-- DATA SUPPLIED follows --

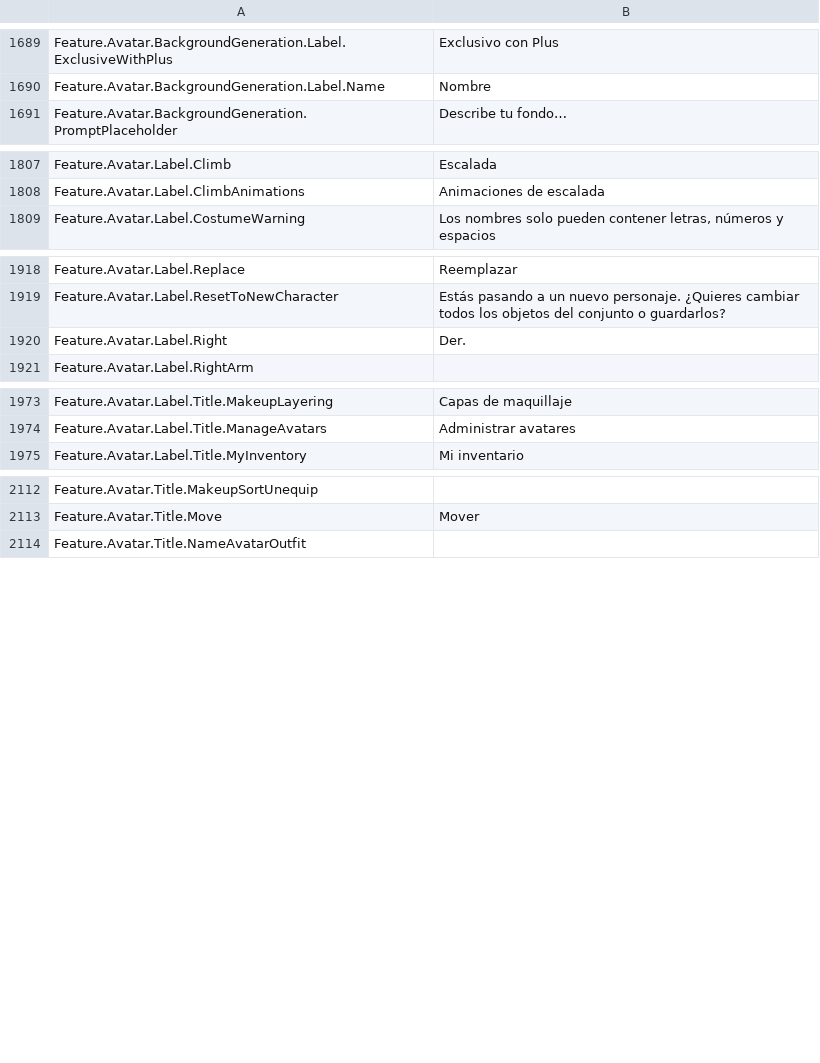
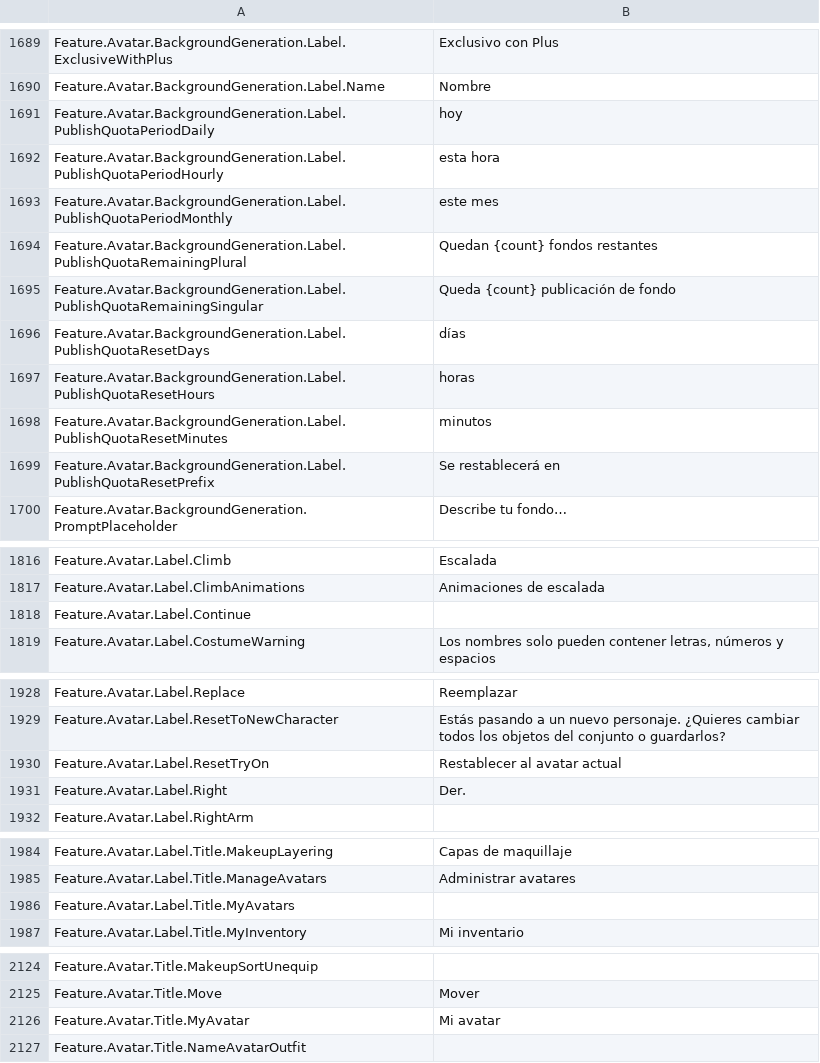
Before and after one commit to EliCauvert/Roblox-Datamining, a CSV file: UniversalApp/Locales/Common/es-es.csv, drawn as a sheet; only a part is shown, gaps mark what is left out.

```diff
--- a/UniversalApp/Locales/Common/es-es.csv
+++ b/UniversalApp/Locales/Common/es-es.csv
@@ -1712,2 +1712,11 @@ Feature.Avatar.BackgroundGeneration.Label.ExclusiveWithPlus,Exclusivo con Plus
 Feature.Avatar.BackgroundGeneration.Label.Name,Nombre
+Feature.Avatar.BackgroundGeneration.Label.PublishQuotaPeriodDaily,hoy
+Feature.Avatar.BackgroundGeneration.Label.PublishQuotaPeriodHourly,esta hora
+Feature.Avatar.BackgroundGeneration.Label.PublishQuotaPeriodMonthly,este mes
+Feature.Avatar.BackgroundGeneration.Label.PublishQuotaRemainingPlural,Quedan {count} fondos restantes
+Feature.Avatar.BackgroundGeneration.Label.PublishQuotaRemainingSingular,Queda {count} publicación de fondo
+Feature.Avatar.BackgroundGeneration.Label.PublishQuotaResetDays,días
+Feature.Avatar.BackgroundGeneration.Label.PublishQuotaResetHours,horas
+Feature.Avatar.BackgroundGeneration.Label.PublishQuotaResetMinutes,minutos
+Feature.Avatar.BackgroundGeneration.Label.PublishQuotaResetPrefix,Se restablecerá en
 Feature.Avatar.BackgroundGeneration.PromptPlaceholder,Describe tu fondo…
@@ -1830,2 +1839,3 @@ Feature.Avatar.Label.Climb,Escalada
 Feature.Avatar.Label.ClimbAnimations,Animaciones de escalada
+Feature.Avatar.Label.Continue,
 Feature.Avatar.Label.CostumeWarning,"Los nombres solo pueden contener letras, números y espacios"
@@ -1941,2 +1951,3 @@ Feature.Avatar.Label.Replace,Reemplazar
 Feature.Avatar.Label.ResetToNewCharacter,Estás pasando a un nuevo personaje. ¿Quieres cambiar todos los objetos del conjunto o guardarlos?
+Feature.Avatar.Label.ResetTryOn,Restablecer al avatar actual
 Feature.Avatar.Label.Right,Der.
@@ -1996,2 +2007,3 @@ Feature.Avatar.Label.Title.MakeupLayering,Capas de maquillaje
 Feature.Avatar.Label.Title.ManageAvatars,Administrar avatares
+Feature.Avatar.Label.Title.MyAvatars,
 Feature.Avatar.Label.Title.MyInventory,Mi inventario
@@ -2135,2 +2147,3 @@ Feature.Avatar.Title.MakeupSortUnequip,
 Feature.Avatar.Title.Move,Mover
+Feature.Avatar.Title.MyAvatar,Mi avatar
 Feature.Avatar.Title.NameAvatarOutfit,
```
Also changed, not shown: UniversalApp/Locales/Common/ar-001.csv, UniversalApp/Locales/Common/fr-fr.csv, 18 other files.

-- DATA SUPPLIED concluded --

TASK OBJECTIVE
Copy out every line of the material above exactly, skipping the pictures.

SOLUTION TO THE EXERCISE
Before and after one commit to EliCauvert/Roblox-Datamining, a CSV file: UniversalApp/Locales/Common/es-es.csv, drawn as a sheet; only a part is shown, gaps mark what is left out.

```diff
--- a/UniversalApp/Locales/Common/es-es.csv
+++ b/UniversalApp/Locales/Common/es-es.csv
@@ -1712,2 +1712,11 @@ Feature.Avatar.BackgroundGeneration.Label.ExclusiveWithPlus,Exclusivo con Plus
 Feature.Avatar.BackgroundGeneration.Label.Name,Nombre
+Feature.Avatar.BackgroundGeneration.Label.PublishQuotaPeriodDaily,hoy
+Feature.Avatar.BackgroundGeneration.Label.PublishQuotaPeriodHourly,esta hora
+Feature.Avatar.BackgroundGeneration.Label.PublishQuotaPeriodMonthly,este mes
+Feature.Avatar.BackgroundGeneration.Label.PublishQuotaRemainingPlural,Quedan {count} fondos restantes
+Feature.Avatar.BackgroundGeneration.Label.PublishQuotaRemainingSingular,Queda {count} publicación de fondo
+Feature.Avatar.BackgroundGeneration.Label.PublishQuotaResetDays,días
+Feature.Avatar.BackgroundGeneration.Label.PublishQuotaResetHours,horas
+Feature.Avatar.BackgroundGeneration.Label.PublishQuotaResetMinutes,minutos
+Feature.Avatar.BackgroundGeneration.Label.PublishQuotaResetPrefix,Se restablecerá en
 Feature.Avatar.BackgroundGeneration.PromptPlaceholder,Describe tu fondo…
@@ -1830,2 +1839,3 @@ Feature.Avatar.Label.Climb,Escalada
 Feature.Avatar.Label.ClimbAnimations,Animaciones de escalada
+Feature.Avatar.Label.Continue,
 Feature.Avatar.Label.CostumeWarning,"Los nombres solo pueden contener letras, números y espacios"
@@ -1941,2 +1951,3 @@ Feature.Avatar.Label.Replace,Reemplazar
 Feature.Avatar.Label.ResetToNewCharacter,Estás pasando a un nuevo personaje. ¿Quieres cambiar todos los objetos del conjunto o guardarlos?
+Feature.Avatar.Label.ResetTryOn,Restablecer al avatar actual
 Feature.Avatar.Label.Right,Der.
@@ -1996,2 +2007,3 @@ Feature.Avatar.Label.Title.MakeupLayering,Capas de maquillaje
 Feature.Avatar.Label.Title.ManageAvatars,Administrar avatares
+Feature.Avatar.Label.Title.MyAvatars,
 Feature.Avatar.Label.Title.MyInventory,Mi inventario
@@ -2135,2 +2147,3 @@ Feature.Avatar.Title.MakeupSortUnequip,
 Feature.Avatar.Title.Move,Mover
+Feature.Avatar.Title.MyAvatar,Mi avatar
 Feature.Avatar.Title.NameAvatarOutfit,
```
Also changed, not shown: UniversalApp/Locales/Common/ar-001.csv, UniversalApp/Locales/Common/fr-fr.csv, 18 other files.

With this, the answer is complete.